-------- RECORDS TO PROCESS

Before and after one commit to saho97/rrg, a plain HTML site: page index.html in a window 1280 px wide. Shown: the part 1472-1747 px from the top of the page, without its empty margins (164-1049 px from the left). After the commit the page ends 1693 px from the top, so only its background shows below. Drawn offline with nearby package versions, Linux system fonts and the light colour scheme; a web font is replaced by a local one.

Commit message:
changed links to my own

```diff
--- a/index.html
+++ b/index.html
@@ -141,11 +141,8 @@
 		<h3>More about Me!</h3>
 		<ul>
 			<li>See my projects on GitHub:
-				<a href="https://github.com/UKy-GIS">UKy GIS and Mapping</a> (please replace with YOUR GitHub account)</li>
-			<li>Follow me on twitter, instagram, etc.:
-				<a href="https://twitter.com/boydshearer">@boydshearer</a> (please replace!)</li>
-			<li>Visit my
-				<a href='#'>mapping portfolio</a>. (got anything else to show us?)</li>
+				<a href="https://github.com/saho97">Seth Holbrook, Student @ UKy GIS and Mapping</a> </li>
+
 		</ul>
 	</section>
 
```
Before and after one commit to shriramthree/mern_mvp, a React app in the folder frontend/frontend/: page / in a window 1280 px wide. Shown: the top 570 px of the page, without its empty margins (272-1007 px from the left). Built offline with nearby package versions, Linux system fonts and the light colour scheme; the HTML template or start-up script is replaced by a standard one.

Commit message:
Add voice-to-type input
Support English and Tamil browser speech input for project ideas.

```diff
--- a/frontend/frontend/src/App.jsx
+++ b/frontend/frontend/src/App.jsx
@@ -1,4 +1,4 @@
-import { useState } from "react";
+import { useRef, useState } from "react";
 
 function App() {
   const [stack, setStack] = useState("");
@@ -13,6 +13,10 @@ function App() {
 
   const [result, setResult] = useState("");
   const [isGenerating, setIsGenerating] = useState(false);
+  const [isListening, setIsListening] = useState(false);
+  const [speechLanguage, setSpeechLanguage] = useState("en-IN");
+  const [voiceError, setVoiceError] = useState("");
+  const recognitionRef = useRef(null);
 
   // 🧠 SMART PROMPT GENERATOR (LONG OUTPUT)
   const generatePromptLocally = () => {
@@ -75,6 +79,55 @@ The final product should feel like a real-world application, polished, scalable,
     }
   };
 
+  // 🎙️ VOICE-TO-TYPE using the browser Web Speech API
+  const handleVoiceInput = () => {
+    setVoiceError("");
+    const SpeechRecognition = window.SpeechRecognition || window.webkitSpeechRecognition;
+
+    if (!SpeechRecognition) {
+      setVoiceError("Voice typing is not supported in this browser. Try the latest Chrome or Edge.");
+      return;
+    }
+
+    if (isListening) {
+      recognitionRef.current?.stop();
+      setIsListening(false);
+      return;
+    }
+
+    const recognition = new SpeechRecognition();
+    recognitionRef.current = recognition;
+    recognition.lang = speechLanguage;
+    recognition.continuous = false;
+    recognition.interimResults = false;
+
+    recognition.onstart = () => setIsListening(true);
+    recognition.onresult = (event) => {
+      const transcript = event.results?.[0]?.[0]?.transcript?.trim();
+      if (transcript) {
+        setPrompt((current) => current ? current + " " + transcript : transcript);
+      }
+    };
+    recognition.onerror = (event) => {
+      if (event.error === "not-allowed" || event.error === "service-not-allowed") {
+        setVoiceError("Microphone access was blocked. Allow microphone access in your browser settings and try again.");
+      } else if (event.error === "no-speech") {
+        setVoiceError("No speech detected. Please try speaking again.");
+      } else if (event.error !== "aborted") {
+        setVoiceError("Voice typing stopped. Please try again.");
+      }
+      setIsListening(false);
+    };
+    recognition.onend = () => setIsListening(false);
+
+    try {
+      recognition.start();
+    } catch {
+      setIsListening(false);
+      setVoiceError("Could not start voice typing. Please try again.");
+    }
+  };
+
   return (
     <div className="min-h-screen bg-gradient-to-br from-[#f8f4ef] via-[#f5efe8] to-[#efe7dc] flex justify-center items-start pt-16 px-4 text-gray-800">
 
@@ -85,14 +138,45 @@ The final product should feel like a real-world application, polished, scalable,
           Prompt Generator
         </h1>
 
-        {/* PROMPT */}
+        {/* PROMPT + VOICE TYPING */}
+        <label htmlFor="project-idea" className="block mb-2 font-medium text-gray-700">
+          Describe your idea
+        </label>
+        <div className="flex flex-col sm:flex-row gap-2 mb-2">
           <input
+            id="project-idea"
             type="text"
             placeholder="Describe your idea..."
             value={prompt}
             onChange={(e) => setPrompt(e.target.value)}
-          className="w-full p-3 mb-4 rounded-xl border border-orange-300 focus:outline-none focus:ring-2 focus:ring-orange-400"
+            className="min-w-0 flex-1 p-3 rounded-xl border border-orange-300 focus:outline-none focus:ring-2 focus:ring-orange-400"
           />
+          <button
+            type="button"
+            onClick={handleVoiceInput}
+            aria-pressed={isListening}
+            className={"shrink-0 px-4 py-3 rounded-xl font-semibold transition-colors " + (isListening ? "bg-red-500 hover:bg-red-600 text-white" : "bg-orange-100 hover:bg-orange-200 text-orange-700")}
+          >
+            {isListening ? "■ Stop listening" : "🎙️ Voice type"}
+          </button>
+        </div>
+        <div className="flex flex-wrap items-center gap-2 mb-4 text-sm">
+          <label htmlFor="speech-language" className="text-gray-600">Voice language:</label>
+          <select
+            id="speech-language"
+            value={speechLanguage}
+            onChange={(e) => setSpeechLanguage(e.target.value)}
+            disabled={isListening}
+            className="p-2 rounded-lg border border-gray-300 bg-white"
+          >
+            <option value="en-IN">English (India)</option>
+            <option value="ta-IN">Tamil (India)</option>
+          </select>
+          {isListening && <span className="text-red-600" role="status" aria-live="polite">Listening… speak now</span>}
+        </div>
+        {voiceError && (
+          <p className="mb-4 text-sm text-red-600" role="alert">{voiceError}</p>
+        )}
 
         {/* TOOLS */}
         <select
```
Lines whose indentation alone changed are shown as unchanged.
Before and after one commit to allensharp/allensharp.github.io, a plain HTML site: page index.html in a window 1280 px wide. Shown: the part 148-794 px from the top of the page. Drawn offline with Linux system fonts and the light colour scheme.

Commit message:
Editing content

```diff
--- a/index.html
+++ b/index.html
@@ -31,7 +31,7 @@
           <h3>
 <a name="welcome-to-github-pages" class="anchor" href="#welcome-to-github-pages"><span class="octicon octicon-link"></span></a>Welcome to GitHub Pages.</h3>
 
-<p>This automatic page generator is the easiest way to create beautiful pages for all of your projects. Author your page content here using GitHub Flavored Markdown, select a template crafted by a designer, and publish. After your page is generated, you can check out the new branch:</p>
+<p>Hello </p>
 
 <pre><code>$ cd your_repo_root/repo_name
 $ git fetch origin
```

----------------

* [ACTION ITEM]: Every record above should be output exactly.

* [ANSWER TO THE PROBLEM]:
Before and after one commit to saho97/rrg, a plain HTML site: page index.html in a window 1280 px wide. Shown: the part 1472-1747 px from the top of the page, without its empty margins (164-1049 px from the left). After the commit the page ends 1693 px from the top, so only its background shows below. Drawn offline with nearby package versions, Linux system fonts and the light colour scheme; a web font is replaced by a local one.

Commit message:
changed links to my own

```diff
--- a/index.html
+++ b/index.html
@@ -141,11 +141,8 @@
 		<h3>More about Me!</h3>
 		<ul>
 			<li>See my projects on GitHub:
-				<a href="https://github.com/UKy-GIS">UKy GIS and Mapping</a> (please replace with YOUR GitHub account)</li>
-			<li>Follow me on twitter, instagram, etc.:
-				<a href="https://twitter.com/boydshearer">@boydshearer</a> (please replace!)</li>
-			<li>Visit my
-				<a href='#'>mapping portfolio</a>. (got anything else to show us?)</li>
+				<a href="https://github.com/saho97">Seth Holbrook, Student @ UKy GIS and Mapping</a> </li>
+
 		</ul>
 	</section>
 
```
Before and after one commit to shriramthree/mern_mvp, a React app in the folder frontend/frontend/: page / in a window 1280 px wide. Shown: the top 570 px of the page, without its empty margins (272-1007 px from the left). Built offline with nearby package versions, Linux system fonts and the light colour scheme; the HTML template or start-up script is replaced by a standard one.

Commit message:
Add voice-to-type input
Support English and Tamil browser speech input for project ideas.

```diff
--- a/frontend/frontend/src/App.jsx
+++ b/frontend/frontend/src/App.jsx
@@ -1,4 +1,4 @@
-import { useState } from "react";
+import { useRef, useState } from "react";
 
 function App() {
   const [stack, setStack] = useState("");
@@ -13,6 +13,10 @@ function App() {
 
   const [result, setResult] = useState("");
   const [isGenerating, setIsGenerating] = useState(false);
+  const [isListening, setIsListening] = useState(false);
+  const [speechLanguage, setSpeechLanguage] = useState("en-IN");
+  const [voiceError, setVoiceError] = useState("");
+  const recognitionRef = useRef(null);
 
   // 🧠 SMART PROMPT GENERATOR (LONG OUTPUT)
   const generatePromptLocally = () => {
@@ -75,6 +79,55 @@ The final product should feel like a real-world application, polished, scalable,
     }
   };
 
+  // 🎙️ VOICE-TO-TYPE using the browser Web Speech API
+  const handleVoiceInput = () => {
+    setVoiceError("");
+    const SpeechRecognition = window.SpeechRecognition || window.webkitSpeechRecognition;
+
+    if (!SpeechRecognition) {
+      setVoiceError("Voice typing is not supported in this browser. Try the latest Chrome or Edge.");
+      return;
+    }
+
+    if (isListening) {
+      recognitionRef.current?.stop();
+      setIsListening(false);
+      return;
+    }
+
+    const recognition = new SpeechRecognition();
+    recognitionRef.current = recognition;
+    recognition.lang = speechLanguage;
+    recognition.continuous = false;
+    recognition.interimResults = false;
+
+    recognition.onstart = () => setIsListening(true);
+    recognition.onresult = (event) => {
+      const transcript = event.results?.[0]?.[0]?.transcript?.trim();
+      if (transcript) {
+        setPrompt((current) => current ? current + " " + transcript : transcript);
+      }
+    };
+    recognition.onerror = (event) => {
+      if (event.error === "not-allowed" || event.error === "service-not-allowed") {
+        setVoiceError("Microphone access was blocked. Allow microphone access in your browser settings and try again.");
+      } else if (event.error === "no-speech") {
+        setVoiceError("No speech detected. Please try speaking again.");
+      } else if (event.error !== "aborted") {
+        setVoiceError("Voice typing stopped. Please try again.");
+      }
+      setIsListening(false);
+    };
+    recognition.onend = () => setIsListening(false);
+
+    try {
+      recognition.start();
+    } catch {
+      setIsListening(false);
+      setVoiceError("Could not start voice typing. Please try again.");
+    }
+  };
+
   return (
     <div className="min-h-screen bg-gradient-to-br from-[#f8f4ef] via-[#f5efe8] to-[#efe7dc] flex justify-center items-start pt-16 px-4 text-gray-800">
 
@@ -85,14 +138,45 @@ The final product should feel like a real-world application, polished, scalable,
           Prompt Generator
         </h1>
 
-        {/* PROMPT */}
+        {/* PROMPT + VOICE TYPING */}
+        <label htmlFor="project-idea" className="block mb-2 font-medium text-gray-700">
+          Describe your idea
+        </label>
+        <div className="flex flex-col sm:flex-row gap-2 mb-2">
           <input
+            id="project-idea"
             type="text"
             placeholder="Describe your idea..."
             value={prompt}
             onChange={(e) => setPrompt(e.target.value)}
-          className="w-full p-3 mb-4 rounded-xl border border-orange-300 focus:outline-none focus:ring-2 focus:ring-orange-400"
+            className="min-w-0 flex-1 p-3 rounded-xl border border-orange-300 focus:outline-none focus:ring-2 focus:ring-orange-400"
           />
+          <button
+            type="button"
+            onClick={handleVoiceInput}
+            aria-pressed={isListening}
+            className={"shrink-0 px-4 py-3 rounded-xl font-semibold transition-colors " + (isListening ? "bg-red-500 hover:bg-red-600 text-white" : "bg-orange-100 hover:bg-orange-200 text-orange-700")}
+          >
+            {isListening ? "■ Stop listening" : "🎙️ Voice type"}
+          </button>
+        </div>
+        <div className="flex flex-wrap items-center gap-2 mb-4 text-sm">
+          <label htmlFor="speech-language" className="text-gray-600">Voice language:</label>
+          <select
+            id="speech-language"
+            value={speechLanguage}
+            onChange={(e) => setSpeechLanguage(e.target.value)}
+            disabled={isListening}
+            className="p-2 rounded-lg border border-gray-300 bg-white"
+          >
+            <option value="en-IN">English (India)</option>
+            <option value="ta-IN">Tamil (India)</option>
+          </select>
+          {isListening && <span className="text-red-600" role="status" aria-live="polite">Listening… speak now</span>}
+        </div>
+        {voiceError && (
+          <p className="mb-4 text-sm text-red-600" role="alert">{voiceError}</p>
+        )}
 
         {/* TOOLS */}
         <select
```
Lines whose indentation alone changed are shown as unchanged.
Before and after one commit to allensharp/allensharp.github.io, a plain HTML site: page index.html in a window 1280 px wide. Shown: the part 148-794 px from the top of the page. Drawn offline with Linux system fonts and the light colour scheme.

Commit message:
Editing content

```diff
--- a/index.html
+++ b/index.html
@@ -31,7 +31,7 @@
           <h3>
 <a name="welcome-to-github-pages" class="anchor" href="#welcome-to-github-pages"><span class="octicon octicon-link"></span></a>Welcome to GitHub Pages.</h3>
 
-<p>This automatic page generator is the easiest way to create beautiful pages for all of your projects. Author your page content here using GitHub Flavored Markdown, select a template crafted by a designer, and publish. After your page is generated, you can check out the new branch:</p>
+<p>Hello </p>
 
 <pre><code>$ cd your_repo_root/repo_name
 $ git fetch origin
```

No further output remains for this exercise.